**Required work**
For this exercise, restate every line below word for word and drop the images.

Change detection outputs
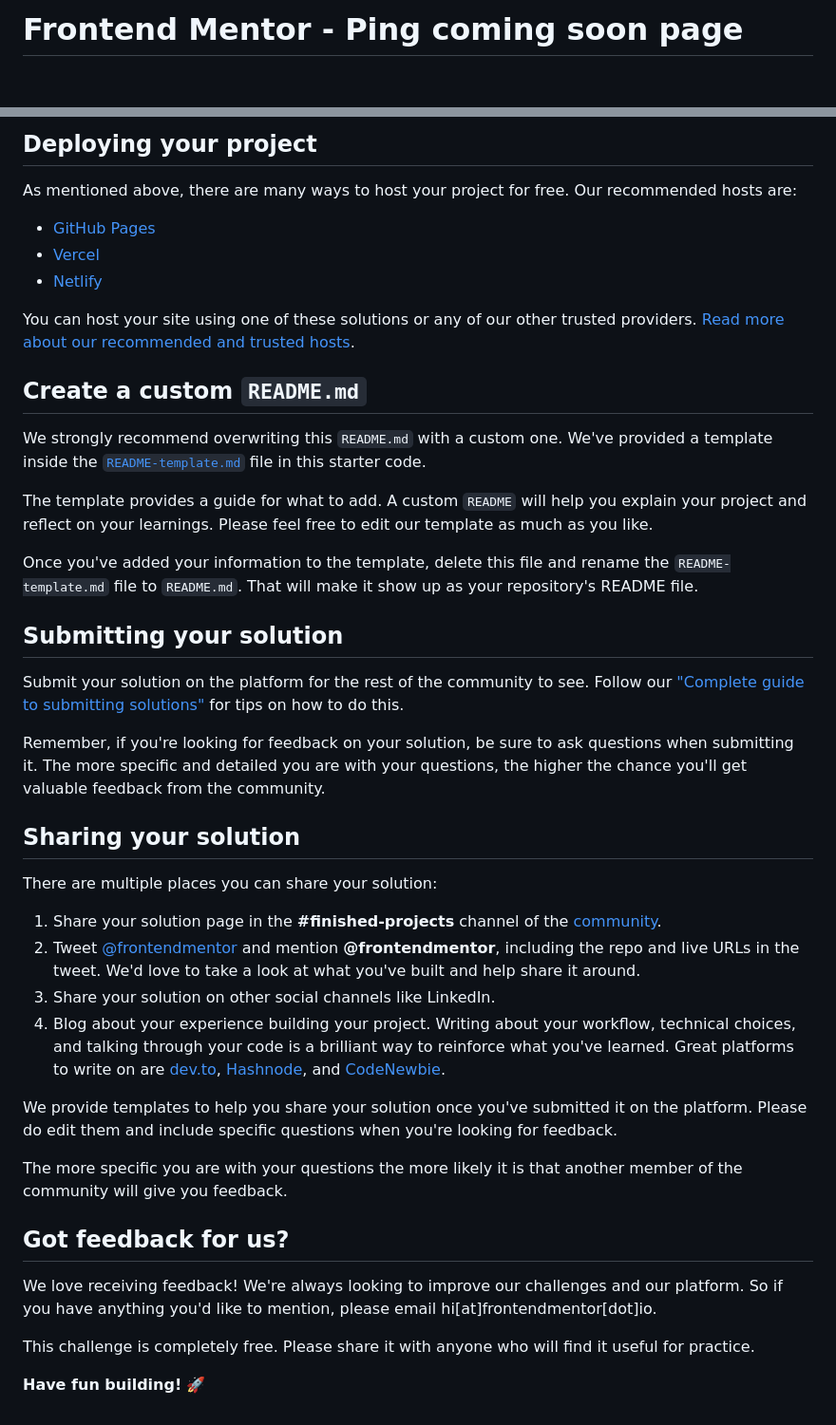
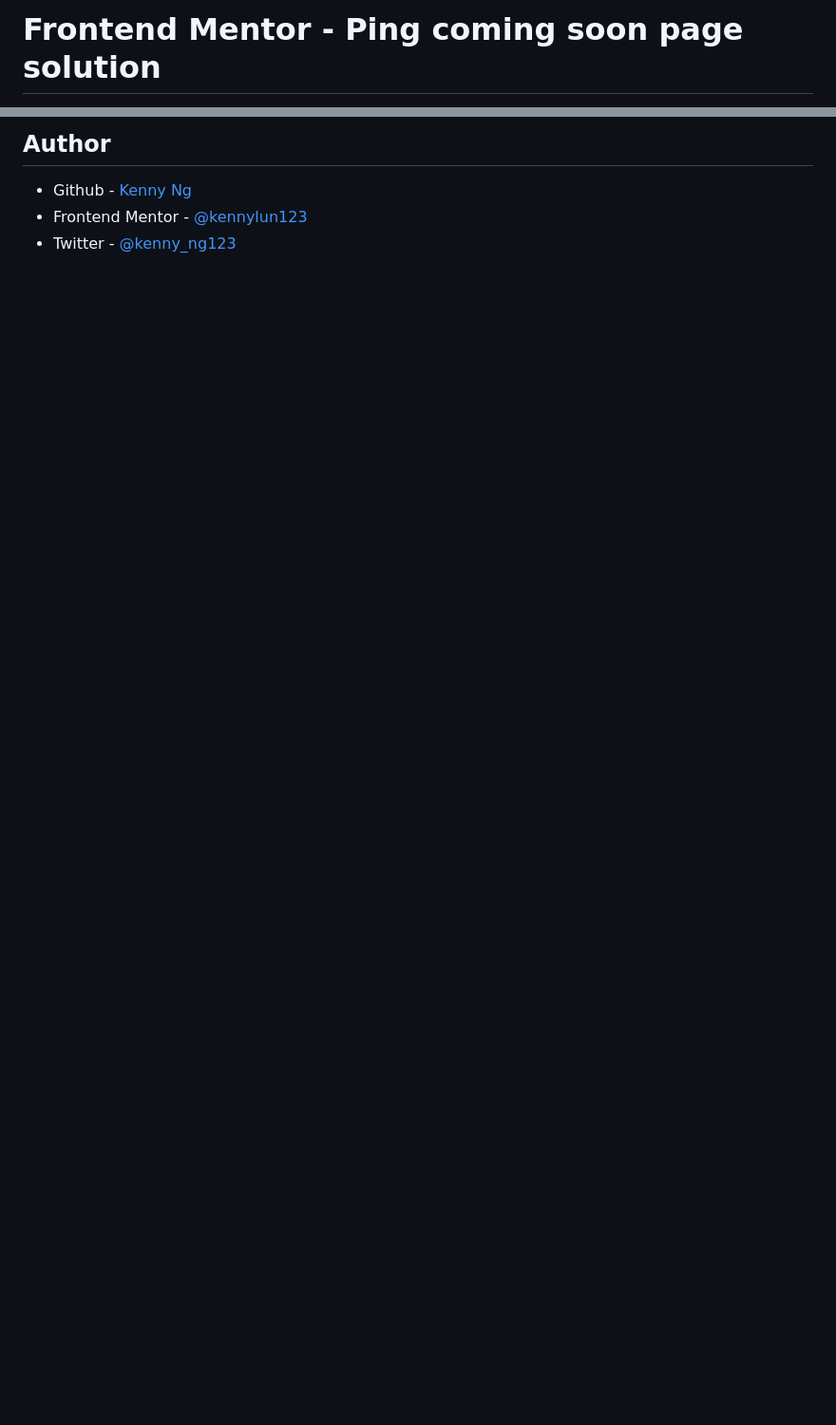
Before and after one commit to kennylun123/fm-ping-coming-soon-page, a Markdown page: README.md, 2 parts joined by grey strips. Shown: that part at 95% size. Drawn GitHub-style; blank space fills up the shorter version.

```diff
--- a/README.md
+++ b/README.md
@@ -1,2 +1,2 @@
-# Frontend Mentor - Ping coming soon page
+# Frontend Mentor - Ping coming soon page solution
 
@@ -52,45 +62,6 @@ Feel free to use any workflow that you feel comfortable with. Below is a suggest
 
-## Deploying your project
+## Author
 
-As mentioned above, there are many ways to host your project for free. Our recommended hosts are:
-
-- [GitHub Pages](https://pages.github.com/)
-- [Vercel](https://vercel.com/)
-- [Netlify](https://www.netlify.com/)
-
-You can host your site using one of these solutions or any of our other trusted providers. [Read more about our recommended and trusted hosts](https://medium.com/frontend-mentor/frontend-mentor-trusted-hosting-providers-bf000dfebe).
-
-## Create a custom `README.md`
-
-We strongly recommend overwriting this `README.md` with a custom one. We've provided a template inside the [`README-template.md`](./README-template.md) file in this starter code.
-
-The template provides a guide for what to add. A custom `README` will help you explain your project and reflect on your learnings. Please feel free to edit our template as much as you like.
-
-Once you've added your information to the template, delete this file and rename the `README-template.md` file to `README.md`. That will make it show up as your repository's README file.
-
-## Submitting your solution
-
-Submit your solution on the platform for the rest of the community to see. Follow our ["Complete guide to submitting solutions"](https://medium.com/frontend-mentor/a-complete-guide-to-submitting-solutions-on-frontend-mentor-ac6384162248) for tips on how to do this.
-
-Remember, if you're looking for feedback on your solution, be sure to ask questions when submitting it. The more specific and detailed you are with your questions, the higher the chance you'll get valuable feedback from the community.
-
-## Sharing your solution
-
-There are multiple places you can share your solution:
-
-1. Share your solution page in the **#finished-projects** channel of the [community](https://www.frontendmentor.io/community).
-2. Tweet [@frontendmentor](https://twitter.com/frontendmentor) and mention **@frontendmentor**, including the repo and live URLs in the tweet. We'd love to take a look at what you've built and help share it around.
-3. Share your solution on other social channels like LinkedIn.
-4. Blog about your experience building your project. Writing about your workflow, technical choices, and talking through your code is a brilliant way to reinforce what you've learned. Great platforms to write on are [dev.to](https://dev.to/), [Hashnode](https://hashnode.com/), and [CodeNewbie](https://community.codenewbie.org/).
-
-We provide templates to help you share your solution once you've submitted it on the platform. Please do edit them and include specific questions when you're looking for feedback.
-
-The more specific you are with your questions the more likely it is that another member of the community will give you feedback.
-
-## Got feedback for us?
-
-We love receiving feedback! We're always looking to improve our challenges and our platform. So if you have anything you'd like to mention, please email hi[at]frontendmentor[dot]io.
-
-This challenge is completely free. Please share it with anyone who will find it useful for practice.
-
-**Have fun building!** 🚀
+- Github - [Kenny Ng](https://www.github.com/kennylun123)
+- Frontend Mentor - [@kennylun123](https://www.frontendmentor.io/profile/kennylun123)
+- Twitter - [@kenny_ng123](https://www.twitter.com/kenny_ng123)
```
Also changed, not shown: other parts of README.md (+39 -29 lines), README-template.md (deleted, +0 -115 lines), screenshots/ping-coming-soon-desktop.png (added), screenshots/ping-coming-soon-mobile.png (added), 3 other files.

**Result of this task**
Before and after one commit to kennylun123/fm-ping-coming-soon-page, a Markdown page: README.md, 2 parts joined by grey strips. Shown: that part at 95% size. Drawn GitHub-style; blank space fills up the shorter version.

```diff
--- a/README.md
+++ b/README.md
@@ -1,2 +1,2 @@
-# Frontend Mentor - Ping coming soon page
+# Frontend Mentor - Ping coming soon page solution
 
@@ -52,45 +62,6 @@ Feel free to use any workflow that you feel comfortable with. Below is a suggest
 
-## Deploying your project
+## Author
 
-As mentioned above, there are many ways to host your project for free. Our recommended hosts are:
-
-- [GitHub Pages](https://pages.github.com/)
-- [Vercel](https://vercel.com/)
-- [Netlify](https://www.netlify.com/)
-
-You can host your site using one of these solutions or any of our other trusted providers. [Read more about our recommended and trusted hosts](https://medium.com/frontend-mentor/frontend-mentor-trusted-hosting-providers-bf000dfebe).
-
-## Create a custom `README.md`
-
-We strongly recommend overwriting this `README.md` with a custom one. We've provided a template inside the [`README-template.md`](./README-template.md) file in this starter code.
-
-The template provides a guide for what to add. A custom `README` will help you explain your project and reflect on your learnings. Please feel free to edit our template as much as you like.
-
-Once you've added your information to the template, delete this file and rename the `README-template.md` file to `README.md`. That will make it show up as your repository's README file.
-
-## Submitting your solution
-
-Submit your solution on the platform for the rest of the community to see. Follow our ["Complete guide to submitting solutions"](https://medium.com/frontend-mentor/a-complete-guide-to-submitting-solutions-on-frontend-mentor-ac6384162248) for tips on how to do this.
-
-Remember, if you're looking for feedback on your solution, be sure to ask questions when submitting it. The more specific and detailed you are with your questions, the higher the chance you'll get valuable feedback from the community.
-
-## Sharing your solution
-
-There are multiple places you can share your solution:
-
-1. Share your solution page in the **#finished-projects** channel of the [community](https://www.frontendmentor.io/community).
-2. Tweet [@frontendmentor](https://twitter.com/frontendmentor) and mention **@frontendmentor**, including the repo and live URLs in the tweet. We'd love to take a look at what you've built and help share it around.
-3. Share your solution on other social channels like LinkedIn.
-4. Blog about your experience building your project. Writing about your workflow, technical choices, and talking through your code is a brilliant way to reinforce what you've learned. Great platforms to write on are [dev.to](https://dev.to/), [Hashnode](https://hashnode.com/), and [CodeNewbie](https://community.codenewbie.org/).
-
-We provide templates to help you share your solution once you've submitted it on the platform. Please do edit them and include specific questions when you're looking for feedback.
-
-The more specific you are with your questions the more likely it is that another member of the community will give you feedback.
-
-## Got feedback for us?
-
-We love receiving feedback! We're always looking to improve our challenges and our platform. So if you have anything you'd like to mention, please email hi[at]frontendmentor[dot]io.
-
-This challenge is completely free. Please share it with anyone who will find it useful for practice.
-
-**Have fun building!** 🚀
+- Github - [Kenny Ng](https://www.github.com/kennylun123)
+- Frontend Mentor - [@kennylun123](https://www.frontendmentor.io/profile/kennylun123)
+- Twitter - [@kenny_ng123](https://www.twitter.com/kenny_ng123)
```
Also changed, not shown: other parts of README.md (+39 -29 lines), README-template.md (deleted, +0 -115 lines), screenshots/ping-coming-soon-desktop.png (added), screenshots/ping-coming-soon-mobile.png (added), 3 other files.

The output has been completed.